• _Exercise directions_
In this exercise, the data must be written out exactly.

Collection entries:
- Opening Delimiter -
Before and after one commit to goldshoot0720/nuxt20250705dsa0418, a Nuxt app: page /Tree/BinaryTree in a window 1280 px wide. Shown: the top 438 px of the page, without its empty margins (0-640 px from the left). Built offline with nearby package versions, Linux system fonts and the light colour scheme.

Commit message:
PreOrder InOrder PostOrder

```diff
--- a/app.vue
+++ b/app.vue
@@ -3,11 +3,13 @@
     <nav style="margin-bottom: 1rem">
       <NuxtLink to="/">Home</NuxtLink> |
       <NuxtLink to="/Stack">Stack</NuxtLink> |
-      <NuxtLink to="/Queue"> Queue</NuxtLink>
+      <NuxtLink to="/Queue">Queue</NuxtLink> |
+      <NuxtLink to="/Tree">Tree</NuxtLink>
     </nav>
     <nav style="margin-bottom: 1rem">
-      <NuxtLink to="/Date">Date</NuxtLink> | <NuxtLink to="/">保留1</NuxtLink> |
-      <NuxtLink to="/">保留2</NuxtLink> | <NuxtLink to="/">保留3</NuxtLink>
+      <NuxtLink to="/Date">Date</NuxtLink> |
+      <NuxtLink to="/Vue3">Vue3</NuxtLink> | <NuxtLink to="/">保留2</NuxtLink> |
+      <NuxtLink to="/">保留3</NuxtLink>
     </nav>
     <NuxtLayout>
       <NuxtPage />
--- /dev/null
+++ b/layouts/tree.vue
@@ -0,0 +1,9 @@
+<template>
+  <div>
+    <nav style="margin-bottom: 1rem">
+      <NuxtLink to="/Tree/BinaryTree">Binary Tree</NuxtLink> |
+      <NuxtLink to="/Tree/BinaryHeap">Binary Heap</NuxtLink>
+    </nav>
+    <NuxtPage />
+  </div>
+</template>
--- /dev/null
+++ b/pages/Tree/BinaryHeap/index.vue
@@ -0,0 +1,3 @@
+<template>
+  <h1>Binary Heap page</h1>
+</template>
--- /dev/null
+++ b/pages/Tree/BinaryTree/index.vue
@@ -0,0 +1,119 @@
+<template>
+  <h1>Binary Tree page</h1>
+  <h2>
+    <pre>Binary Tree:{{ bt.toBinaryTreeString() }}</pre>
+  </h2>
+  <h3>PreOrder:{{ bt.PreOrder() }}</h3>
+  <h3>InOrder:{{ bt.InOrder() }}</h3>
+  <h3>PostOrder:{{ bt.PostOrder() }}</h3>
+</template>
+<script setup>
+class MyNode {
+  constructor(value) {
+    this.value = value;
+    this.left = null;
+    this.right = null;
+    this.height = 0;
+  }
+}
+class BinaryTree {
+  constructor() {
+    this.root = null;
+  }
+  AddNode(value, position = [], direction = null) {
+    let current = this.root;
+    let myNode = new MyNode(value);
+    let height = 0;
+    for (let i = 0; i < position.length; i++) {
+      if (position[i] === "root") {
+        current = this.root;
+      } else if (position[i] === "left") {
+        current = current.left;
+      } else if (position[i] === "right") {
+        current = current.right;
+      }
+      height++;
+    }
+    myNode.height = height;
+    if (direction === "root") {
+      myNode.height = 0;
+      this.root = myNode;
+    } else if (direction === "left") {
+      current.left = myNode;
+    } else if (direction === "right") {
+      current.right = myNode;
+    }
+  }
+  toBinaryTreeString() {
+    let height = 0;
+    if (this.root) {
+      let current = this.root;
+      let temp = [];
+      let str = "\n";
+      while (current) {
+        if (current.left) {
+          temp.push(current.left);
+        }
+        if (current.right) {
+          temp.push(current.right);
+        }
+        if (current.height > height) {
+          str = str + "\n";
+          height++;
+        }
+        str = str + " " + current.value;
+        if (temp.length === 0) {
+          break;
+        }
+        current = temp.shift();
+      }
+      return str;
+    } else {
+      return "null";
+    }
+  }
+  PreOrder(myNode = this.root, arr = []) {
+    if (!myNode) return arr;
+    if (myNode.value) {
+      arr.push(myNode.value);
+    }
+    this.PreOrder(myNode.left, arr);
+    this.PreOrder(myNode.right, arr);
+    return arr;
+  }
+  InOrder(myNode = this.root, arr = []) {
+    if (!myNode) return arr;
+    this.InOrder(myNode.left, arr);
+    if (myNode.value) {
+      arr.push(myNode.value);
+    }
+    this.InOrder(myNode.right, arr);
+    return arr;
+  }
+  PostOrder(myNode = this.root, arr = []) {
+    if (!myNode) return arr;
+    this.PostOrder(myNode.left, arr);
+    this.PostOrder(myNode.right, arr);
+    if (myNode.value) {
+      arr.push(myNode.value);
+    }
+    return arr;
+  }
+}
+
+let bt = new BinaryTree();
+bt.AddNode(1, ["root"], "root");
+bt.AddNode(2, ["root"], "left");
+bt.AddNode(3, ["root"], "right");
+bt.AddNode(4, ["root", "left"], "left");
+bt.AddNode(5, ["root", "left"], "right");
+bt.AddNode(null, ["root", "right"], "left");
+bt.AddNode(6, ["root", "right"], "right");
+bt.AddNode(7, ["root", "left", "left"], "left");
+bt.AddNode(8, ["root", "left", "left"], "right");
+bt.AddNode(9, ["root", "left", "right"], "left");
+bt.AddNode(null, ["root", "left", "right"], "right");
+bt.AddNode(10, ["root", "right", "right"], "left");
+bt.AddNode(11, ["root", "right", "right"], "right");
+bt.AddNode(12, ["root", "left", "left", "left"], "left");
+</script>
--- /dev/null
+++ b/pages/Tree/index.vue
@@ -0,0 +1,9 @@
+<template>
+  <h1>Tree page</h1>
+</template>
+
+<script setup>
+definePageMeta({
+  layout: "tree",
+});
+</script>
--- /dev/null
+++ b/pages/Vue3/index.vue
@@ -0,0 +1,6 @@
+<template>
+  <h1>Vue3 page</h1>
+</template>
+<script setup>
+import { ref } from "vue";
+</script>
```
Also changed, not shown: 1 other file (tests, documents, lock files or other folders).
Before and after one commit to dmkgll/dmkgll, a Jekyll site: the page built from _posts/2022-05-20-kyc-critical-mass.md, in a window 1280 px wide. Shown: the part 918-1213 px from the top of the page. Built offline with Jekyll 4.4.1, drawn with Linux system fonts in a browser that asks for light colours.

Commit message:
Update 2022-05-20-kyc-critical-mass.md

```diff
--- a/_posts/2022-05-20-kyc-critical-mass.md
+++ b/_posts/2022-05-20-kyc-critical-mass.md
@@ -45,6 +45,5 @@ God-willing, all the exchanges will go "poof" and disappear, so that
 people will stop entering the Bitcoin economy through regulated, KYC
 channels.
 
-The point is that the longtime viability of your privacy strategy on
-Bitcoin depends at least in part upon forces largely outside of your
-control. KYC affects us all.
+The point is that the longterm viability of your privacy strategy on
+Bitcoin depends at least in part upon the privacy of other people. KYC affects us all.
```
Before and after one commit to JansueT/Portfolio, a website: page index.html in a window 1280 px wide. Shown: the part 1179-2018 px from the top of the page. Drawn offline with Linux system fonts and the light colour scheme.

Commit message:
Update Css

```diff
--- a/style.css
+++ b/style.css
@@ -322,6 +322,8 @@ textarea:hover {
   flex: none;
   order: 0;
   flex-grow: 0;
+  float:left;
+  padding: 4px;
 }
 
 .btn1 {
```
- Closing Delimiter -
• _Output of the exercise_
Before and after one commit to goldshoot0720/nuxt20250705dsa0418, a Nuxt app: page /Tree/BinaryTree in a window 1280 px wide. Shown: the top 438 px of the page, without its empty margins (0-640 px from the left). Built offline with nearby package versions, Linux system fonts and the light colour scheme.

Commit message:
PreOrder InOrder PostOrder

```diff
--- a/app.vue
+++ b/app.vue
@@ -3,11 +3,13 @@
     <nav style="margin-bottom: 1rem">
       <NuxtLink to="/">Home</NuxtLink> |
       <NuxtLink to="/Stack">Stack</NuxtLink> |
-      <NuxtLink to="/Queue"> Queue</NuxtLink>
+      <NuxtLink to="/Queue">Queue</NuxtLink> |
+      <NuxtLink to="/Tree">Tree</NuxtLink>
     </nav>
     <nav style="margin-bottom: 1rem">
-      <NuxtLink to="/Date">Date</NuxtLink> | <NuxtLink to="/">保留1</NuxtLink> |
-      <NuxtLink to="/">保留2</NuxtLink> | <NuxtLink to="/">保留3</NuxtLink>
+      <NuxtLink to="/Date">Date</NuxtLink> |
+      <NuxtLink to="/Vue3">Vue3</NuxtLink> | <NuxtLink to="/">保留2</NuxtLink> |
+      <NuxtLink to="/">保留3</NuxtLink>
     </nav>
     <NuxtLayout>
       <NuxtPage />
--- /dev/null
+++ b/layouts/tree.vue
@@ -0,0 +1,9 @@
+<template>
+  <div>
+    <nav style="margin-bottom: 1rem">
+      <NuxtLink to="/Tree/BinaryTree">Binary Tree</NuxtLink> |
+      <NuxtLink to="/Tree/BinaryHeap">Binary Heap</NuxtLink>
+    </nav>
+    <NuxtPage />
+  </div>
+</template>
--- /dev/null
+++ b/pages/Tree/BinaryHeap/index.vue
@@ -0,0 +1,3 @@
+<template>
+  <h1>Binary Heap page</h1>
+</template>
--- /dev/null
+++ b/pages/Tree/BinaryTree/index.vue
@@ -0,0 +1,119 @@
+<template>
+  <h1>Binary Tree page</h1>
+  <h2>
+    <pre>Binary Tree:{{ bt.toBinaryTreeString() }}</pre>
+  </h2>
+  <h3>PreOrder:{{ bt.PreOrder() }}</h3>
+  <h3>InOrder:{{ bt.InOrder() }}</h3>
+  <h3>PostOrder:{{ bt.PostOrder() }}</h3>
+</template>
+<script setup>
+class MyNode {
+  constructor(value) {
+    this.value = value;
+    this.left = null;
+    this.right = null;
+    this.height = 0;
+  }
+}
+class BinaryTree {
+  constructor() {
+    this.root = null;
+  }
+  AddNode(value, position = [], direction = null) {
+    let current = this.root;
+    let myNode = new MyNode(value);
+    let height = 0;
+    for (let i = 0; i < position.length; i++) {
+      if (position[i] === "root") {
+        current = this.root;
+      } else if (position[i] === "left") {
+        current = current.left;
+      } else if (position[i] === "right") {
+        current = current.right;
+      }
+      height++;
+    }
+    myNode.height = height;
+    if (direction === "root") {
+      myNode.height = 0;
+      this.root = myNode;
+    } else if (direction === "left") {
+      current.left = myNode;
+    } else if (direction === "right") {
+      current.right = myNode;
+    }
+  }
+  toBinaryTreeString() {
+    let height = 0;
+    if (this.root) {
+      let current = this.root;
+      let temp = [];
+      let str = "\n";
+      while (current) {
+        if (current.left) {
+          temp.push(current.left);
+        }
+        if (current.right) {
+          temp.push(current.right);
+        }
+        if (current.height > height) {
+          str = str + "\n";
+          height++;
+        }
+        str = str + " " + current.value;
+        if (temp.length === 0) {
+          break;
+        }
+        current = temp.shift();
+      }
+      return str;
+    } else {
+      return "null";
+    }
+  }
+  PreOrder(myNode = this.root, arr = []) {
+    if (!myNode) return arr;
+    if (myNode.value) {
+      arr.push(myNode.value);
+    }
+    this.PreOrder(myNode.left, arr);
+    this.PreOrder(myNode.right, arr);
+    return arr;
+  }
+  InOrder(myNode = this.root, arr = []) {
+    if (!myNode) return arr;
+    this.InOrder(myNode.left, arr);
+    if (myNode.value) {
+      arr.push(myNode.value);
+    }
+    this.InOrder(myNode.right, arr);
+    return arr;
+  }
+  PostOrder(myNode = this.root, arr = []) {
+    if (!myNode) return arr;
+    this.PostOrder(myNode.left, arr);
+    this.PostOrder(myNode.right, arr);
+    if (myNode.value) {
+      arr.push(myNode.value);
+    }
+    return arr;
+  }
+}
+
+let bt = new BinaryTree();
+bt.AddNode(1, ["root"], "root");
+bt.AddNode(2, ["root"], "left");
+bt.AddNode(3, ["root"], "right");
+bt.AddNode(4, ["root", "left"], "left");
+bt.AddNode(5, ["root", "left"], "right");
+bt.AddNode(null, ["root", "right"], "left");
+bt.AddNode(6, ["root", "right"], "right");
+bt.AddNode(7, ["root", "left", "left"], "left");
+bt.AddNode(8, ["root", "left", "left"], "right");
+bt.AddNode(9, ["root", "left", "right"], "left");
+bt.AddNode(null, ["root", "left", "right"], "right");
+bt.AddNode(10, ["root", "right", "right"], "left");
+bt.AddNode(11, ["root", "right", "right"], "right");
+bt.AddNode(12, ["root", "left", "left", "left"], "left");
+</script>
--- /dev/null
+++ b/pages/Tree/index.vue
@@ -0,0 +1,9 @@
+<template>
+  <h1>Tree page</h1>
+</template>
+
+<script setup>
+definePageMeta({
+  layout: "tree",
+});
+</script>
--- /dev/null
+++ b/pages/Vue3/index.vue
@@ -0,0 +1,6 @@
+<template>
+  <h1>Vue3 page</h1>
+</template>
+<script setup>
+import { ref } from "vue";
+</script>
```
Also changed, not shown: 1 other file (tests, documents, lock files or other folders).
Before and after one commit to dmkgll/dmkgll, a Jekyll site: the page built from _posts/2022-05-20-kyc-critical-mass.md, in a window 1280 px wide. Shown: the part 918-1213 px from the top of the page. Built offline with Jekyll 4.4.1, drawn with Linux system fonts in a browser that asks for light colours.

Commit message:
Update 2022-05-20-kyc-critical-mass.md

```diff
--- a/_posts/2022-05-20-kyc-critical-mass.md
+++ b/_posts/2022-05-20-kyc-critical-mass.md
@@ -45,6 +45,5 @@ God-willing, all the exchanges will go "poof" and disappear, so that
 people will stop entering the Bitcoin economy through regulated, KYC
 channels.
 
-The point is that the longtime viability of your privacy strategy on
-Bitcoin depends at least in part upon forces largely outside of your
-control. KYC affects us all.
+The point is that the longterm viability of your privacy strategy on
+Bitcoin depends at least in part upon the privacy of other people. KYC affects us all.
```
Before and after one commit to JansueT/Portfolio, a website: page index.html in a window 1280 px wide. Shown: the part 1179-2018 px from the top of the page. Drawn offline with Linux system fonts and the light colour scheme.

Commit message:
Update Css

```diff
--- a/style.css
+++ b/style.css
@@ -322,6 +322,8 @@ textarea:hover {
   flex: none;
   order: 0;
   flex-grow: 0;
+  float:left;
+  padding: 4px;
 }
 
 .btn1 {
```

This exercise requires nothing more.